This all seems decent
enough, until it gets to the point of "but the systematic hacking of world leaders goes way beyond
the bounds of good behaviour" -
as if anyone may be spied upon, except world leaders,
and that because
their populations should trust their leaders.
For me, and for I.F. Stone, that is the world standing on its
head, but then it is by a Belgian politician.
Watching Us': Snowden Reaches Out to Endorse DC Rally
Next, an article by Jon Queally on Common Dreams, that also reminds you
that today there is a demonstration:
This starts as follows:
Amid yet another
round of explosive revelations about the activities of the National
Security Agency and ahead of a large rally organized by a large
coalition of social justice and privacy advocates planned for Saturday,
whistleblower Edward Snowden urged his fellow U.S. citizens to speak
out against NSA surveillance by telling Congress and the Obama
administration: 'Stop Watching Us.'
Sofar I have not heard any
news about this, but indeed I live in Holland. There is more in the
article, that also includes the video I

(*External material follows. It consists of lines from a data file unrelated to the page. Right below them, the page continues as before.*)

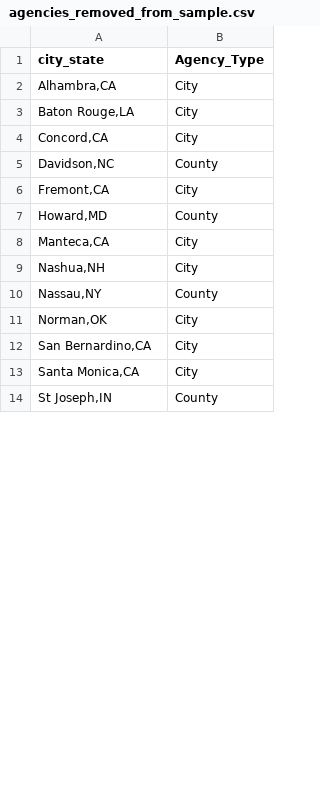
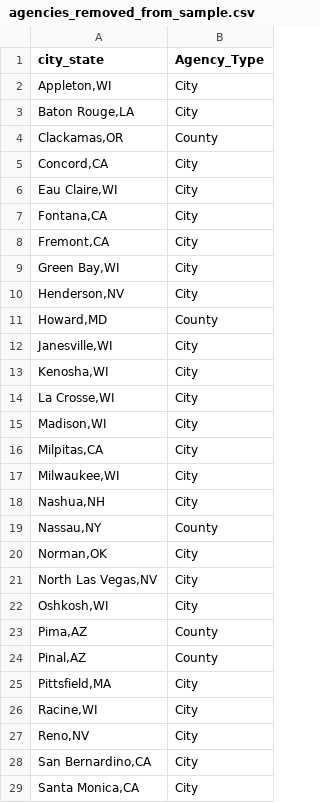
Before and after one commit to AH-Datalytics/rtci, a CSV file: scripts/auditing/agencies_removed_from_sample.csv, drawn as a sheet; only a part is shown; the shorter side is filled out with more unchanged rows; the diff covers the shown part only.

```diff
--- a/scripts/auditing/agencies_removed_from_sample.csv
+++ b/scripts/auditing/agencies_removed_from_sample.csv
@@ -1,9 +1,18 @@
 "city_state","Agency_Type"
-"Alhambra,CA","City"
+"Appleton,WI","City"
 "Baton Rouge,LA","City"
+"Clackamas,OR","County"
 "Concord,CA","City"
-"Davidson,NC","County"
+"Eau Claire,WI","City"
+"Fontana,CA","City"
 "Fremont,CA","City"
+"Green Bay,WI","City"
+"Henderson,NV","City"
 "Howard,MD","County"
-"Manteca,CA","City"
+"Janesville,WI","City"
+"Kenosha,WI","City"
+"La Crosse,WI","City"
+"Madison,WI","City"
+"Milpitas,CA","City"
+"Milwaukee,WI","City"
 "Nashua,NH","City"
@@ -11,2 +20,9 @@
 "Norman,OK","City"
+"North Las Vegas,NV","City"
+"Oshkosh,WI","City"
+"Pima,AZ","County"
+"Pinal,AZ","County"
+"Pittsfield,MA","City"
+"Racine,WI","City"
+"Reno,NV","City"
 "San Bernardino,CA","City"
```
Also changed, not shown: 20 added rows, 16 removed rows, 4 moved rows and 18 edited cells elsewhere in this file, data/sample_cities.csv, scripts/auditing/missing_current.csv, 18 other files.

In a rare public statement,
released through the ACLU, Snowden said:
In the last four
months, we've learned a lot about our government.
We've learned that the
U.S. intelligence community secretly built a system of pervasive
surveillance. Today, no telephone in America makes a call without
leaving a record with the NSA. Today, no internet transaction enters or
leaves America without passing through the NSA's hands. Our
representatives in Congress tell us this is not surveillance. They're
Now it's time for the
government to learn from us. On Saturday, the ACLU, EFF, and the rest
of the StopWatching.Us coalition are going to D.C. Join us in sending
the message: Stop Watching Us.
A large rally
is planned for Washington, DC on Saturday with satellite events
taking place in cities across the country.
Countries Which Want to
Rein In NSA Spying Collectively Have
Bigger Economies than the U.S. and Its Spy Buddies
Finally, as far as reporting
on the crisis is concerned, an article on Washington's Blog, that
This starts as follows,
and the bolding and coloring are in the original:
What the article does is
summing the dollar values of their economies, and it finds that, at
least when Russia and China are added, the total dollar value exceeeds
that of the US.
21 Nations Line Up Behind UN Effort To Stop NSA
Foreign Policy reports
nations have joined the push for the adoption of a United Nations General Resolution protecting
internet privacy against NSA spying.
They include the
following nations: Argentina, Austria, Brazil, Bolivia, Ecuador,
France, Germany, Guyana, Hungary, India, Indonesia, Liechtenstein,
Mexico, Norway, Paraguay, South Africa, Sweden, Switzerland, and
What is the relevance? That money talks, usually more effectively and
more powerfully than mere unpaid activists: Someone has to stop
it, and as
really stopping it may take a lot of time and money, this makes some
And in any case, it also is something to have 21 nations - not
including Holland, indeed, but then that as a rule follows the U.S. and
always did, since 1945 - protest against the NSA.
But also I have no firm assurance this will help much.
 Here it is necessary to insist, with
Aristotle, thay the governors do not rule, or at least, should
not rule: The laws rule, and the government, if good, is part
of its executive power. Here I quote Aristotle from my More on stupidity, the rule of law, and Glenn
It is more proper
that law should govern than any of the citizens: upon the same
principle, if it is advantageous to place supreme power in some
particular persons, they should be appointed to be only guardians, and
the servant of laws.
(And I note the whole file I
quote from is quite pertinent.)